Task objective: Every line below should be copied exactly; drop the pictures.

Listed entries:
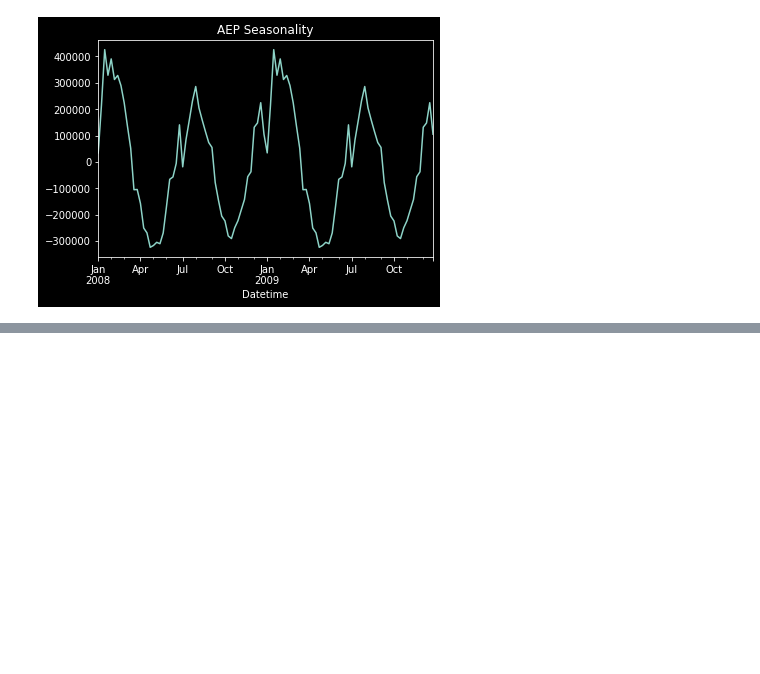
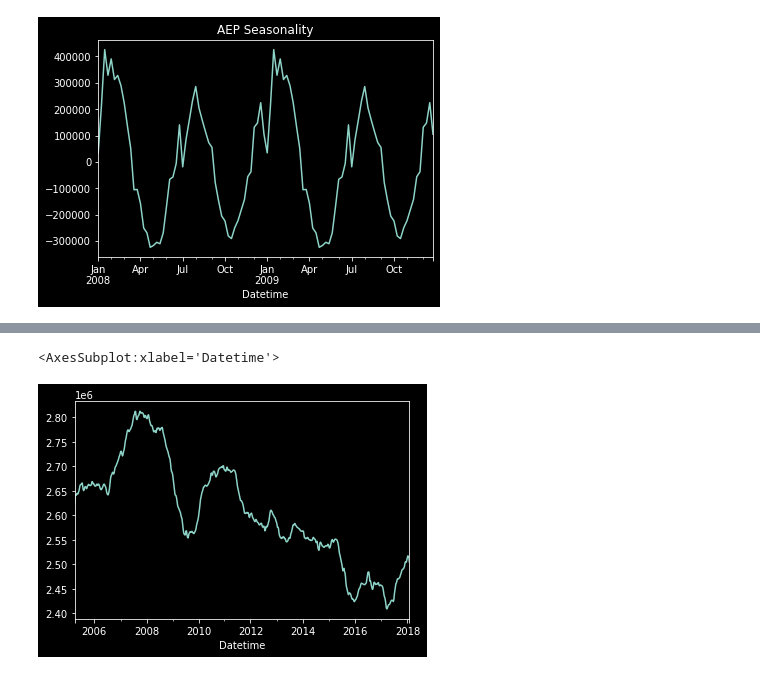
Before and after one commit to sarossilli/Power-Usage-Prediction, a Jupyter notebook: Notebook_EDA.ipynb, the cells around one changed output, grey strips where cells are left out. Drawn from its saved outputs; the diff is of its cells as text; code cells hidden in the pictures; blank space fills up the shorter version.

```diff
--- a/Notebook_EDA.ipynb
+++ b/Notebook_EDA.ipynb
@@ -119,0 +157,6 @@ result.trend.plot()
+# %%
+data = result.trend.dropna()
+data.plot()
+# %% [output]
+<AxesSubplot:xlabel='Datetime'>
+[figure, added]
```
Also changed, not shown: parts of 11 cells of this notebook, 4 other files.
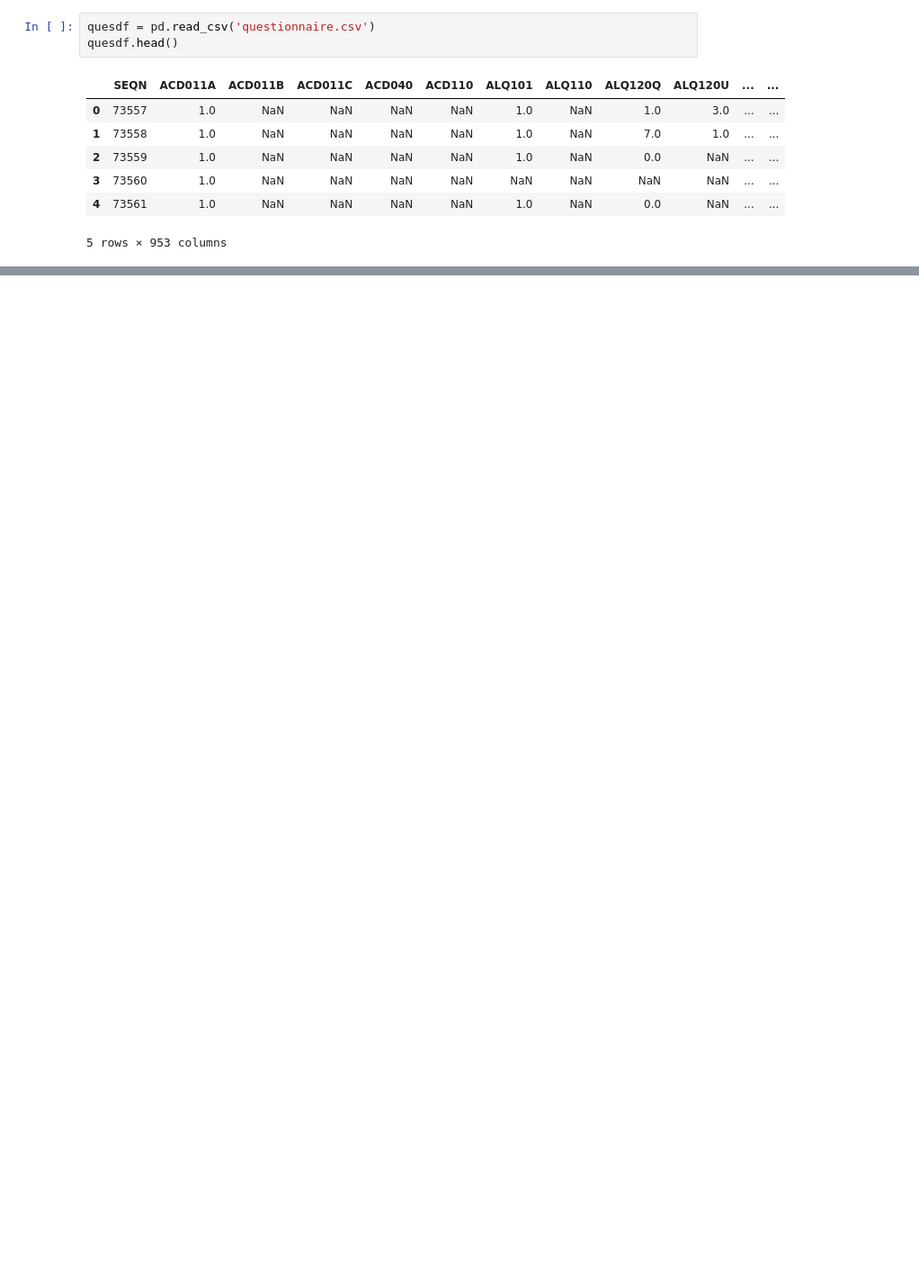
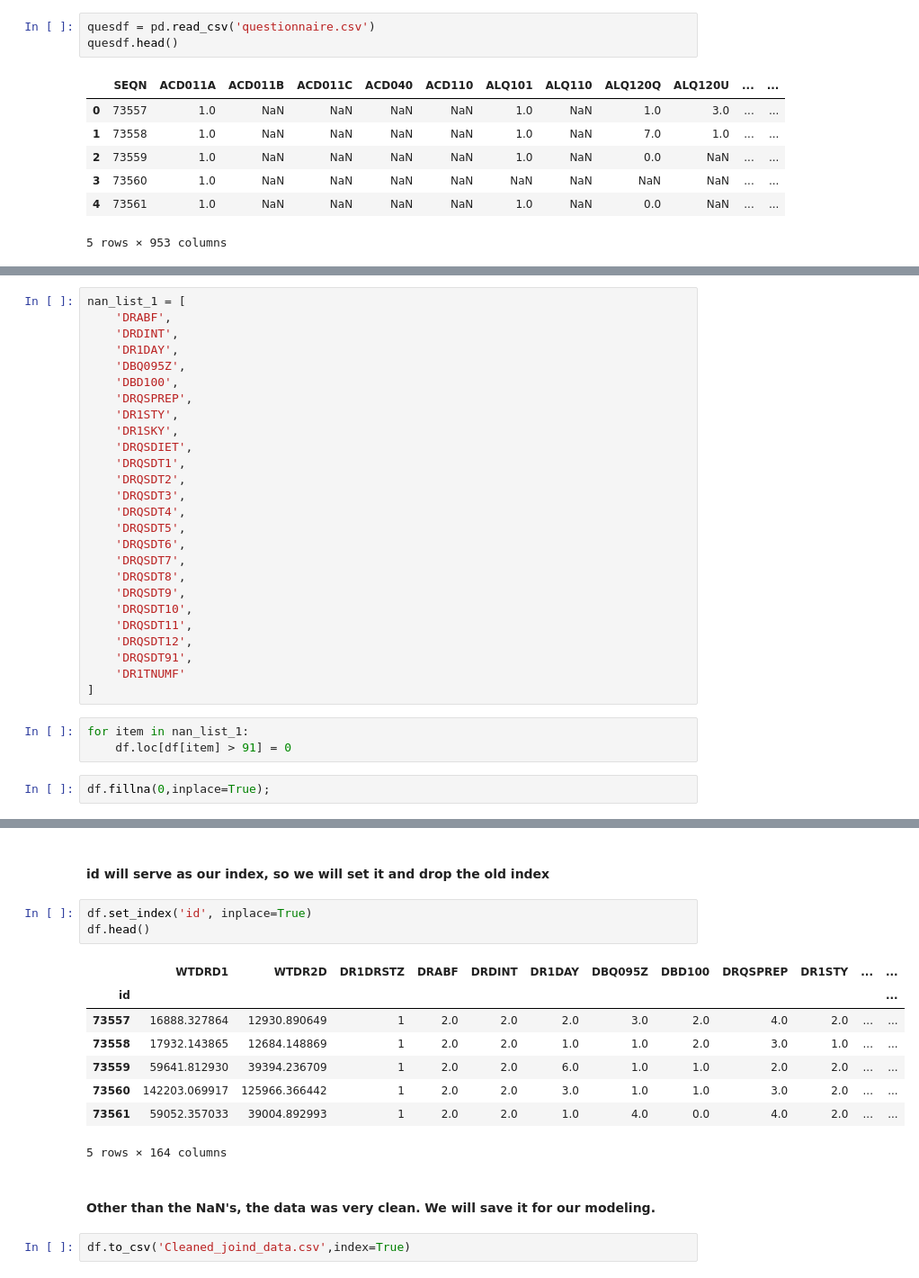
Before and after one commit to Cheffrey2000/dsc-mod-5-project-online-ds-ft-090919, a Jupyter notebook: Data Exploration.ipynb, the cells around one changed output, grey strips where cells are left out. Shown: that part at 90% size. Drawn from its saved outputs; the diff is of its cells as text; blank space fills up the shorter version.

```diff
--- a/Data Exploration.ipynb
+++ b/Data Exploration.ipynb
@@ -51,0 +161,31 @@ quesdf.head()
+# %%
+nan_list_1 = [
+    'DRABF',
+    'DRDINT',
+    'DR1DAY',
+    'DBQ095Z',
+    'DBD100',
+    'DRQSPREP',
+    'DR1STY',
+    'DR1SKY',
+    'DRQSDIET',
+    'DRQSDT1',
+    'DRQSDT2',
+    'DRQSDT3',
+    'DRQSDT4',
+    'DRQSDT5',
+    'DRQSDT6',
+    'DRQSDT7',
+    'DRQSDT8',
+    'DRQSDT9',
+    'DRQSDT10',
+    'DRQSDT11',
+    'DRQSDT12',
+    'DRQSDT91',
+    'DR1TNUMF'
+]
+# %%
+for item in nan_list_1:
+    df.loc[df[item] > 91] = 0
+# %%
+df.fillna(0,inplace=True);
@@ -51,0 +234,18 @@ quesdf.head()
+# %% [markdown]
+#### id will serve as our index, so we will set it and drop the old index
+# %%
+df.set_index('id', inplace=True)
+df.head()
+# %% [output]
+|  | WTDRD1 | WTDR2D | DR1DRSTZ | DRABF | DRDINT | DR1DAY | DBQ095Z | DBD100 | DRQSPREP | DR1STY | ... | ... |
+| id |  |  |  |  |  |  |  |  |  |  |  | ... |
+| 73557 | 16888.327864 | 12930.890649 | 1 | 2.0 | 2.0 | 2.0 | 3.0 | 2.0 | 4.0 | 2.0 | ... | ... |
+| 73558 | 17932.143865 | 12684.148869 | 1 | 2.0 | 2.0 | 1.0 | 1.0 | 2.0 | 3.0 | 1.0 | ... | ... |
+| 73559 | 59641.812930 | 39394.236709 | 1 | 2.0 | 2.0 | 6.0 | 1.0 | 1.0 | 2.0 | 2.0 | ... | ... |
+| 73560 | 142203.069917 | 125966.366442 | 1 | 2.0 | 2.0 | 3.0 | 1.0 | 1.0 | 3.0 | 2.0 | ... | ... |
+| 73561 | 59052.357033 | 39004.892993 | 1 | 2.0 | 2.0 | 1.0 | 4.0 | 0.0 | 4.0 | 2.0 | ... | ... |
+5 rows × 164 columns
+# %% [markdown]
+#### Other than the NaN's, the data was very clean.  We will save it for our modeling.
+# %%
+df.to_csv('Cleaned_joind_data.csv',index=True)
```
Also changed, not shown: parts of 16 cells of this notebook, 2 other files.
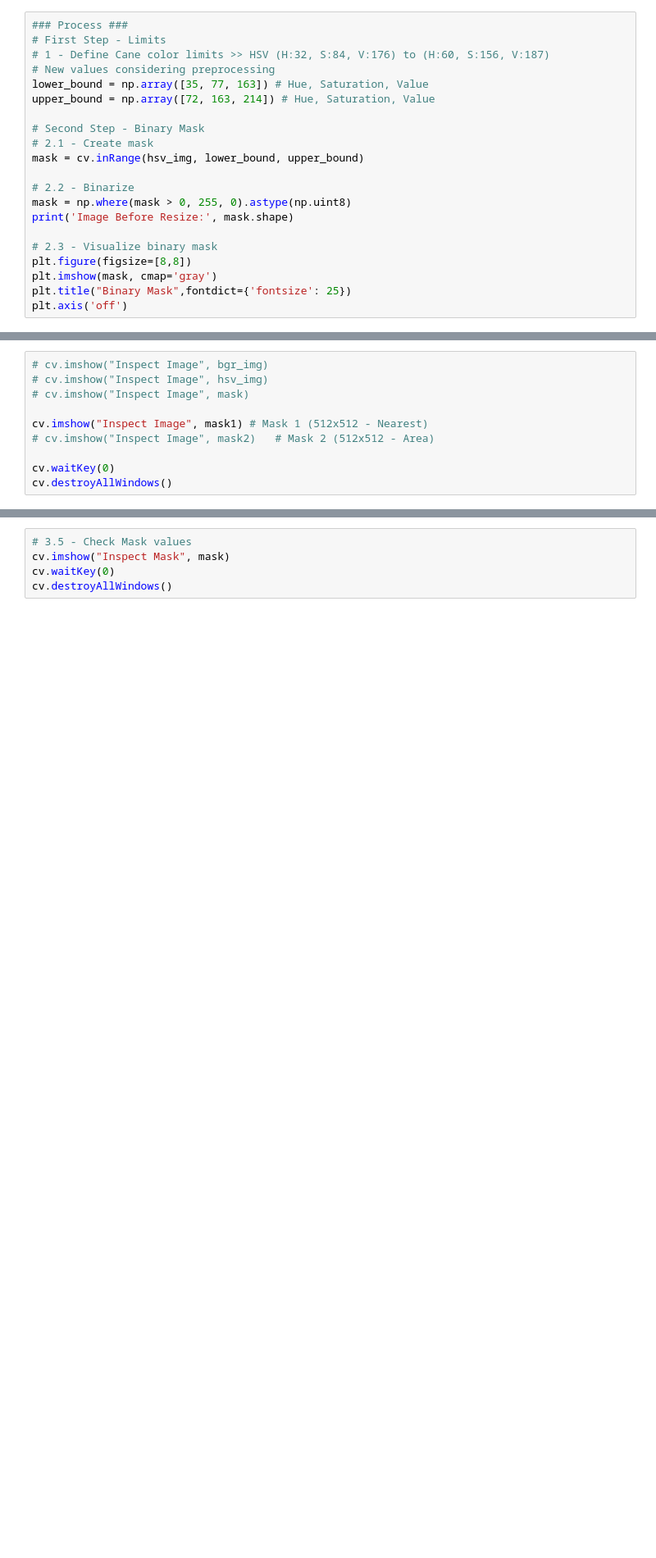
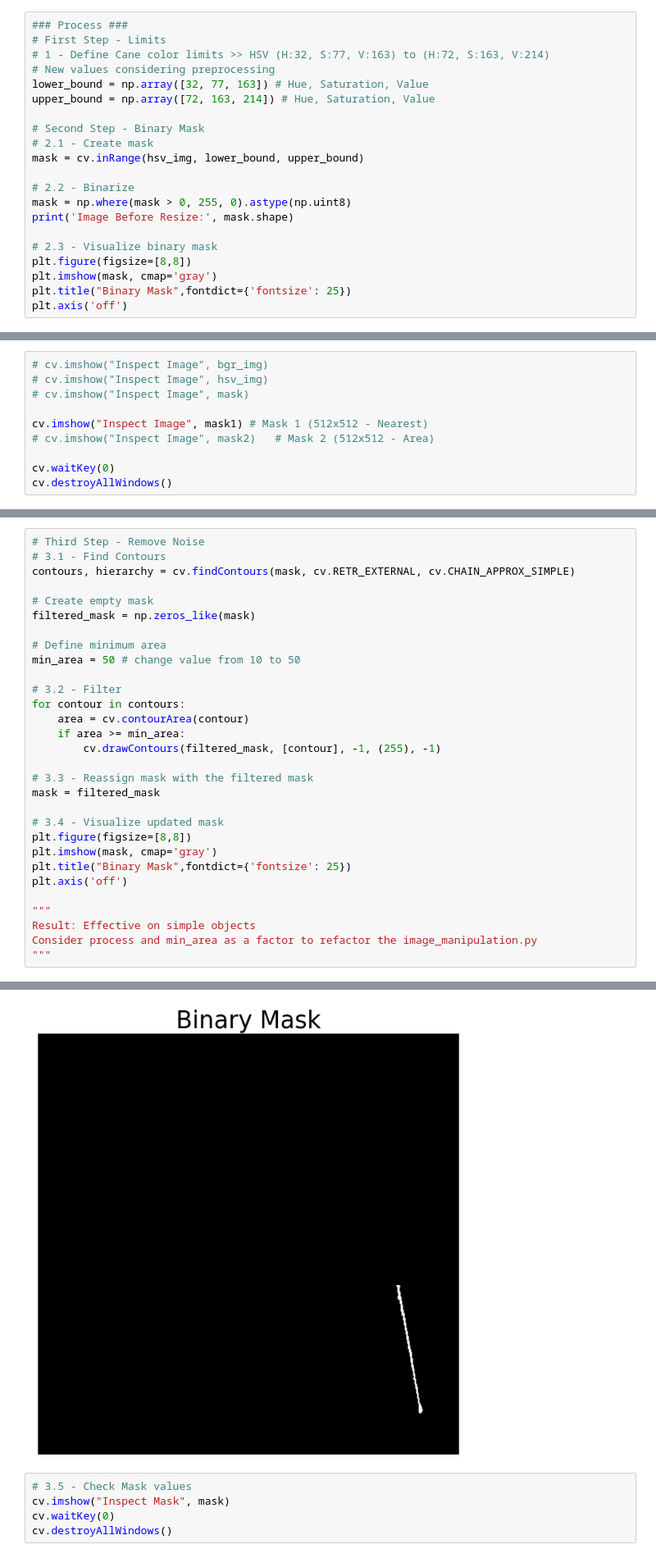
Before and after one commit to rpgouveia/pucpr_pibiti_semantic_segmentation, a Jupyter notebook: study_color_conversion_v2/cane_resize.ipynb, the cells around one changed output, grey strips where cells are left out. Shown: that part at 82% size. Saved outputs shown, nothing was run; the diff lists cells and outputs as text; blank space fills up the shorter version.

Commit message:
feat: update cane_resize.ipynb

```diff
--- a/study_color_conversion_v2/cane_resize.ipynb
+++ b/study_color_conversion_v2/cane_resize.ipynb
@@ -62,4 +69,4 @@ upper_bound = [72, 163, 214]
 # %%
 ### Process ###
 # First Step - Limits
-# 1 - Define Cane color limits >> HSV (H:32, S:84, V:176) to (H:60, S:156, V:187)
+# 1 - Define Cane color limits >> HSV (H:32, S:77, V:163) to (H:72, S:163, V:214)
@@ -67,4 +74,4 @@ upper_bound = [72, 163, 214]
-lower_bound = np.array([35, 77, 163]) # Hue, Saturation, Value
+lower_bound = np.array([32, 77, 163]) # Hue, Saturation, Value
 upper_bound = np.array([72, 163, 214]) # Hue, Saturation, Value
 
 # Second Step - Binary Mask
@@ -166,3 +152,34 @@ plt.axis('off')
 # %% [output]
 (np.float64(-0.5), np.float64(511.5), np.float64(511.5), np.float64(-0.5))
 [figure]
+# %%
+# Third Step - Remove Noise
+# 3.1 - Find Contours
+contours, hierarchy = cv.findContours(mask, cv.RETR_EXTERNAL, cv.CHAIN_APPROX_SIMPLE)
+
+# Create empty mask
+filtered_mask = np.zeros_like(mask)
+
+# Define minimum area
+min_area = 50 # change value from 10 to 50
+
+# 3.2 - Filter
+for contour in contours:
+    area = cv.contourArea(contour)
+    if area >= min_area:
+        cv.drawContours(filtered_mask, [contour], -1, (255), -1)
+
+# 3.3 - Reassign mask with the filtered mask
+mask = filtered_mask
+
+# 3.4 - Visualize updated mask
+plt.figure(figsize=[8,8])
+plt.imshow(mask, cmap='gray')
+plt.title("Binary Mask",fontdict={'fontsize': 25})
+plt.axis('off')
+
+"""
+Result: Effective on simple objects
+Consider process and min_area as a factor to refactor the image_manipulation.py
+"""
+# %% [output]
@@ -169,3 +187,4 @@ plt.axis('off')
+[figure, added]
 # %%
 # 3.5 - Check Mask values
 cv.imshow("Inspect Mask", mask)
```
Also changed, not shown: parts of 11 cells of this notebook.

Response to the exercise:
Before and after one commit to sarossilli/Power-Usage-Prediction, a Jupyter notebook: Notebook_EDA.ipynb, the cells around one changed output, grey strips where cells are left out. Drawn from its saved outputs; the diff is of its cells as text; code cells hidden in the pictures; blank space fills up the shorter version.

```diff
--- a/Notebook_EDA.ipynb
+++ b/Notebook_EDA.ipynb
@@ -119,0 +157,6 @@ result.trend.plot()
+# %%
+data = result.trend.dropna()
+data.plot()
+# %% [output]
+<AxesSubplot:xlabel='Datetime'>
+[figure, added]
```
Also changed, not shown: parts of 11 cells of this notebook, 4 other files.
Before and after one commit to Cheffrey2000/dsc-mod-5-project-online-ds-ft-090919, a Jupyter notebook: Data Exploration.ipynb, the cells around one changed output, grey strips where cells are left out. Shown: that part at 90% size. Drawn from its saved outputs; the diff is of its cells as text; blank space fills up the shorter version.

```diff
--- a/Data Exploration.ipynb
+++ b/Data Exploration.ipynb
@@ -51,0 +161,31 @@ quesdf.head()
+# %%
+nan_list_1 = [
+    'DRABF',
+    'DRDINT',
+    'DR1DAY',
+    'DBQ095Z',
+    'DBD100',
+    'DRQSPREP',
+    'DR1STY',
+    'DR1SKY',
+    'DRQSDIET',
+    'DRQSDT1',
+    'DRQSDT2',
+    'DRQSDT3',
+    'DRQSDT4',
+    'DRQSDT5',
+    'DRQSDT6',
+    'DRQSDT7',
+    'DRQSDT8',
+    'DRQSDT9',
+    'DRQSDT10',
+    'DRQSDT11',
+    'DRQSDT12',
+    'DRQSDT91',
+    'DR1TNUMF'
+]
+# %%
+for item in nan_list_1:
+    df.loc[df[item] > 91] = 0
+# %%
+df.fillna(0,inplace=True);
@@ -51,0 +234,18 @@ quesdf.head()
+# %% [markdown]
+#### id will serve as our index, so we will set it and drop the old index
+# %%
+df.set_index('id', inplace=True)
+df.head()
+# %% [output]
+|  | WTDRD1 | WTDR2D | DR1DRSTZ | DRABF | DRDINT | DR1DAY | DBQ095Z | DBD100 | DRQSPREP | DR1STY | ... | ... |
+| id |  |  |  |  |  |  |  |  |  |  |  | ... |
+| 73557 | 16888.327864 | 12930.890649 | 1 | 2.0 | 2.0 | 2.0 | 3.0 | 2.0 | 4.0 | 2.0 | ... | ... |
+| 73558 | 17932.143865 | 12684.148869 | 1 | 2.0 | 2.0 | 1.0 | 1.0 | 2.0 | 3.0 | 1.0 | ... | ... |
+| 73559 | 59641.812930 | 39394.236709 | 1 | 2.0 | 2.0 | 6.0 | 1.0 | 1.0 | 2.0 | 2.0 | ... | ... |
+| 73560 | 142203.069917 | 125966.366442 | 1 | 2.0 | 2.0 | 3.0 | 1.0 | 1.0 | 3.0 | 2.0 | ... | ... |
+| 73561 | 59052.357033 | 39004.892993 | 1 | 2.0 | 2.0 | 1.0 | 4.0 | 0.0 | 4.0 | 2.0 | ... | ... |
+5 rows × 164 columns
+# %% [markdown]
+#### Other than the NaN's, the data was very clean.  We will save it for our modeling.
+# %%
+df.to_csv('Cleaned_joind_data.csv',index=True)
```
Also changed, not shown: parts of 16 cells of this notebook, 2 other files.
Before and after one commit to rpgouveia/pucpr_pibiti_semantic_segmentation, a Jupyter notebook: study_color_conversion_v2/cane_resize.ipynb, the cells around one changed output, grey strips where cells are left out. Shown: that part at 82% size. Saved outputs shown, nothing was run; the diff lists cells and outputs as text; blank space fills up the shorter version.

Commit message:
feat: update cane_resize.ipynb

```diff
--- a/study_color_conversion_v2/cane_resize.ipynb
+++ b/study_color_conversion_v2/cane_resize.ipynb
@@ -62,4 +69,4 @@ upper_bound = [72, 163, 214]
 # %%
 ### Process ###
 # First Step - Limits
-# 1 - Define Cane color limits >> HSV (H:32, S:84, V:176) to (H:60, S:156, V:187)
+# 1 - Define Cane color limits >> HSV (H:32, S:77, V:163) to (H:72, S:163, V:214)
@@ -67,4 +74,4 @@ upper_bound = [72, 163, 214]
-lower_bound = np.array([35, 77, 163]) # Hue, Saturation, Value
+lower_bound = np.array([32, 77, 163]) # Hue, Saturation, Value
 upper_bound = np.array([72, 163, 214]) # Hue, Saturation, Value
 
 # Second Step - Binary Mask
@@ -166,3 +152,34 @@ plt.axis('off')
 # %% [output]
 (np.float64(-0.5), np.float64(511.5), np.float64(511.5), np.float64(-0.5))
 [figure]
+# %%
+# Third Step - Remove Noise
+# 3.1 - Find Contours
+contours, hierarchy = cv.findContours(mask, cv.RETR_EXTERNAL, cv.CHAIN_APPROX_SIMPLE)
+
+# Create empty mask
+filtered_mask = np.zeros_like(mask)
+
+# Define minimum area
+min_area = 50 # change value from 10 to 50
+
+# 3.2 - Filter
+for contour in contours:
+    area = cv.contourArea(contour)
+    if area >= min_area:
+        cv.drawContours(filtered_mask, [contour], -1, (255), -1)
+
+# 3.3 - Reassign mask with the filtered mask
+mask = filtered_mask
+
+# 3.4 - Visualize updated mask
+plt.figure(figsize=[8,8])
+plt.imshow(mask, cmap='gray')
+plt.title("Binary Mask",fontdict={'fontsize': 25})
+plt.axis('off')
+
+"""
+Result: Effective on simple objects
+Consider process and min_area as a factor to refactor the image_manipulation.py
+"""
+# %% [output]
@@ -169,3 +187,4 @@ plt.axis('off')
+[figure, added]
 # %%
 # 3.5 - Check Mask values
 cv.imshow("Inspect Mask", mask)
```
Also changed, not shown: parts of 11 cells of this notebook.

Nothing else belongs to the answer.